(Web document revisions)
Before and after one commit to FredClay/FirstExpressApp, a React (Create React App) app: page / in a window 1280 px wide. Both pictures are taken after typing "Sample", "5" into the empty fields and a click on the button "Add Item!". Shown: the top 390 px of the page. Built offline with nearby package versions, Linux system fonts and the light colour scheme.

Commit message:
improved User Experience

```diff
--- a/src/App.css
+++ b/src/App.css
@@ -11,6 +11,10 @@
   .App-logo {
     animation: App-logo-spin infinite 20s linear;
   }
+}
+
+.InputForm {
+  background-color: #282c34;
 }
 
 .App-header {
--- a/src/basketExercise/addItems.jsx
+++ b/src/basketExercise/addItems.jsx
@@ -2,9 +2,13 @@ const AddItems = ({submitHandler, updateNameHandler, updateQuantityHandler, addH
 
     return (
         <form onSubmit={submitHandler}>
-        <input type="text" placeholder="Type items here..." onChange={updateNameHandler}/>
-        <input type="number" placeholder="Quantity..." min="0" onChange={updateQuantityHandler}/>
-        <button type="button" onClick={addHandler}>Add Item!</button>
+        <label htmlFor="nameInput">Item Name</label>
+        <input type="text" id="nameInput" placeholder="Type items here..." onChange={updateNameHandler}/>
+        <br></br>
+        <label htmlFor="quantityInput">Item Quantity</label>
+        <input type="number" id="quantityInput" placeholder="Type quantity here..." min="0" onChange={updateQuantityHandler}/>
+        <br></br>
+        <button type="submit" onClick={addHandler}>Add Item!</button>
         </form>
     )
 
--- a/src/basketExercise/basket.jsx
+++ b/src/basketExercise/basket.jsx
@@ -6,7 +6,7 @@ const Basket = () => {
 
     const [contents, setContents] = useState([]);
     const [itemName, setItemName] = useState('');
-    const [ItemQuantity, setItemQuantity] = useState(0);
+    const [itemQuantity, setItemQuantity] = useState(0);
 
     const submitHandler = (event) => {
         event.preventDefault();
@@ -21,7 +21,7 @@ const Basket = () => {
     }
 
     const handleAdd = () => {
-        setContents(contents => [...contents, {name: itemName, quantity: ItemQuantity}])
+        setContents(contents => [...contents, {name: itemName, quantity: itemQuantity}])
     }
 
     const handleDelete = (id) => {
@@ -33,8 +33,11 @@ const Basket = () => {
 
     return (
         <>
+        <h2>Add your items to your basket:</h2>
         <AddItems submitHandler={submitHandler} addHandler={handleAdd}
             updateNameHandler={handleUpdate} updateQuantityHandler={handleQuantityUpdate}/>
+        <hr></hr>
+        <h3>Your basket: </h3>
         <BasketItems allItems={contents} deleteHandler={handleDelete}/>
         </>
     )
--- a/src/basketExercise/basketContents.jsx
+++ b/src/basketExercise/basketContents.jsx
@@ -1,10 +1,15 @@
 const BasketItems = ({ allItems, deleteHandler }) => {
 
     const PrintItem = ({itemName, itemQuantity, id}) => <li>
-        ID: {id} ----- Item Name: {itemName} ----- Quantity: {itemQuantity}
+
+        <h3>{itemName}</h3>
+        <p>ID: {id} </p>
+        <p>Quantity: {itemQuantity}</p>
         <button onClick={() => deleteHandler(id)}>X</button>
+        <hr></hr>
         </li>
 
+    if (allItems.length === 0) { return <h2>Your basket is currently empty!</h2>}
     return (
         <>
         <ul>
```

▶ _Directions_: Taking care to match every character, output all of the entries above.

▶ _Answer section_:
Before and after one commit to FredClay/FirstExpressApp, a React (Create React App) app: page / in a window 1280 px wide. Both pictures are taken after typing "Sample", "5" into the empty fields and a click on the button "Add Item!". Shown: the top 390 px of the page. Built offline with nearby package versions, Linux system fonts and the light colour scheme.

Commit message:
improved User Experience

```diff
--- a/src/App.css
+++ b/src/App.css
@@ -11,6 +11,10 @@
   .App-logo {
     animation: App-logo-spin infinite 20s linear;
   }
+}
+
+.InputForm {
+  background-color: #282c34;
 }
 
 .App-header {
--- a/src/basketExercise/addItems.jsx
+++ b/src/basketExercise/addItems.jsx
@@ -2,9 +2,13 @@ const AddItems = ({submitHandler, updateNameHandler, updateQuantityHandler, addH
 
     return (
         <form onSubmit={submitHandler}>
-        <input type="text" placeholder="Type items here..." onChange={updateNameHandler}/>
-        <input type="number" placeholder="Quantity..." min="0" onChange={updateQuantityHandler}/>
-        <button type="button" onClick={addHandler}>Add Item!</button>
+        <label htmlFor="nameInput">Item Name</label>
+        <input type="text" id="nameInput" placeholder="Type items here..." onChange={updateNameHandler}/>
+        <br></br>
+        <label htmlFor="quantityInput">Item Quantity</label>
+        <input type="number" id="quantityInput" placeholder="Type quantity here..." min="0" onChange={updateQuantityHandler}/>
+        <br></br>
+        <button type="submit" onClick={addHandler}>Add Item!</button>
         </form>
     )
 
--- a/src/basketExercise/basket.jsx
+++ b/src/basketExercise/basket.jsx
@@ -6,7 +6,7 @@ const Basket = () => {
 
     const [contents, setContents] = useState([]);
     const [itemName, setItemName] = useState('');
-    const [ItemQuantity, setItemQuantity] = useState(0);
+    const [itemQuantity, setItemQuantity] = useState(0);
 
     const submitHandler = (event) => {
         event.preventDefault();
@@ -21,7 +21,7 @@ const Basket = () => {
     }
 
     const handleAdd = () => {
-        setContents(contents => [...contents, {name: itemName, quantity: ItemQuantity}])
+        setContents(contents => [...contents, {name: itemName, quantity: itemQuantity}])
     }
 
     const handleDelete = (id) => {
@@ -33,8 +33,11 @@ const Basket = () => {
 
     return (
         <>
+        <h2>Add your items to your basket:</h2>
         <AddItems submitHandler={submitHandler} addHandler={handleAdd}
             updateNameHandler={handleUpdate} updateQuantityHandler={handleQuantityUpdate}/>
+        <hr></hr>
+        <h3>Your basket: </h3>
         <BasketItems allItems={contents} deleteHandler={handleDelete}/>
         </>
     )
--- a/src/basketExercise/basketContents.jsx
+++ b/src/basketExercise/basketContents.jsx
@@ -1,10 +1,15 @@
 const BasketItems = ({ allItems, deleteHandler }) => {
 
     const PrintItem = ({itemName, itemQuantity, id}) => <li>
-        ID: {id} ----- Item Name: {itemName} ----- Quantity: {itemQuantity}
+
+        <h3>{itemName}</h3>
+        <p>ID: {id} </p>
+        <p>Quantity: {itemQuantity}</p>
         <button onClick={() => deleteHandler(id)}>X</button>
+        <hr></hr>
         </li>
 
+    if (allItems.length === 0) { return <h2>Your basket is currently empty!</h2>}
     return (
         <>
         <ul>
```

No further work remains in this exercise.